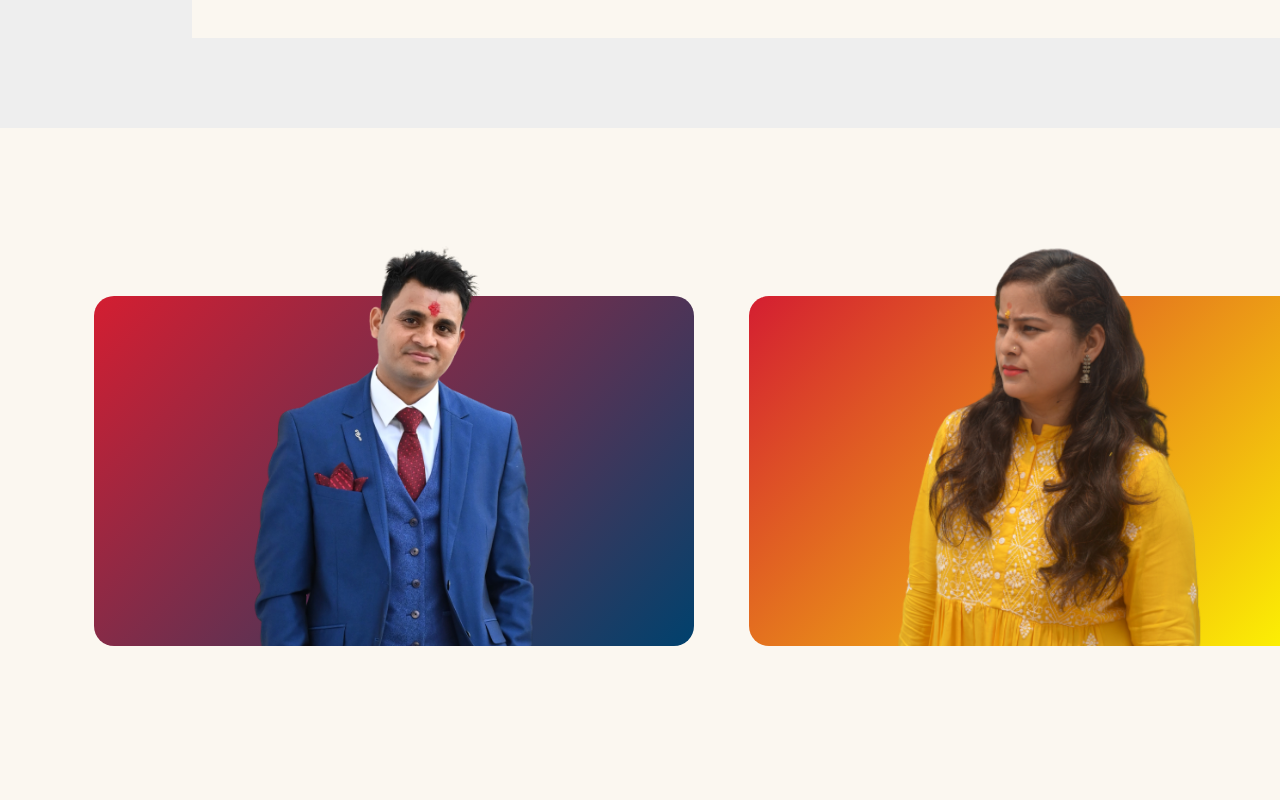
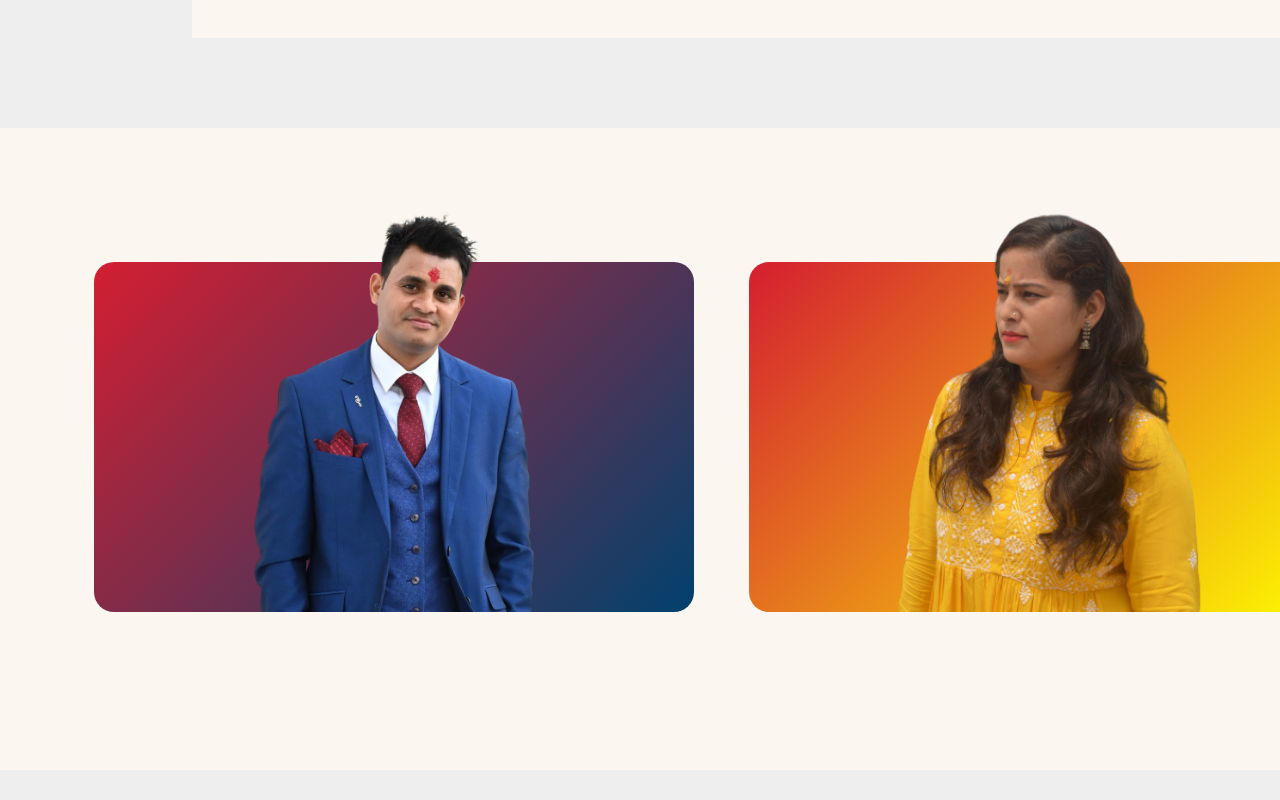
Before and after one commit to Aloknegi19april/invitation, a plain HTML site: page index.html in a window 1280 px wide. Shown: the part 1340-2140 px from the top of the page. Drawn offline with nearby package versions, Linux system fonts and the light colour scheme; a web font is replaced by a local one.

Commit message:
Add files via upload

```diff
--- a/css/master.css
+++ b/css/master.css
@@ -94,15 +94,6 @@ body {
   color: #008891;
 }
 
-.middle-container {
-  background-color: #fbf7f0;
-  display: flex;
-  justify-content: center;
-  align-items: center;
-  font-family: 'Tangerine', sans-serif;
-  padding: 150px 0 150px 0;
-}
-
 @media (max-width: 991px) {
   .invitation-card {
     height: 1200px;
@@ -181,6 +172,7 @@ body {
     word-spacing: 7px;
     color: #008891;
   }
+}
 
 .middle-container {
   background-color: #fbf7f0;
@@ -188,8 +180,7 @@ body {
   justify-content: center;
   align-items: center;
   font-family: 'Tangerine', sans-serif;
-    padding: 150px 0 150px 0;
-  }
+  padding: 9% 0 9%;
 }
 
 .card-bride {
--- a/index.html
+++ b/index.html
@@ -3,7 +3,7 @@
 
 <head>
   <meta charset="utf-8">
-  <meta name="viewport" content="width=device-width, initial-scale = 1.0">
+  <meta name="viewport" content="width=device-width, initial-scale = 1">
   <!-- CSS only -->
   <link rel="stylesheet" href="https://stackpath.bootstrapcdn.com/bootstrap/4.5.2/css/bootstrap.min.css" integrity="sha384-JcKb8q3iqJ61gNV9KGb8thSsNjpSL0n8PARn9HuZOnIxN0hoP+VmmDGMN5t9UJ0Z" crossorigin="anonymous">
 
```
Lines whose indentation alone changed are shown as unchanged.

::::::::::

#### [Work item]
Examine each line of the records above and tally those with the string "serif". State the total alone.

#### [Response area]
2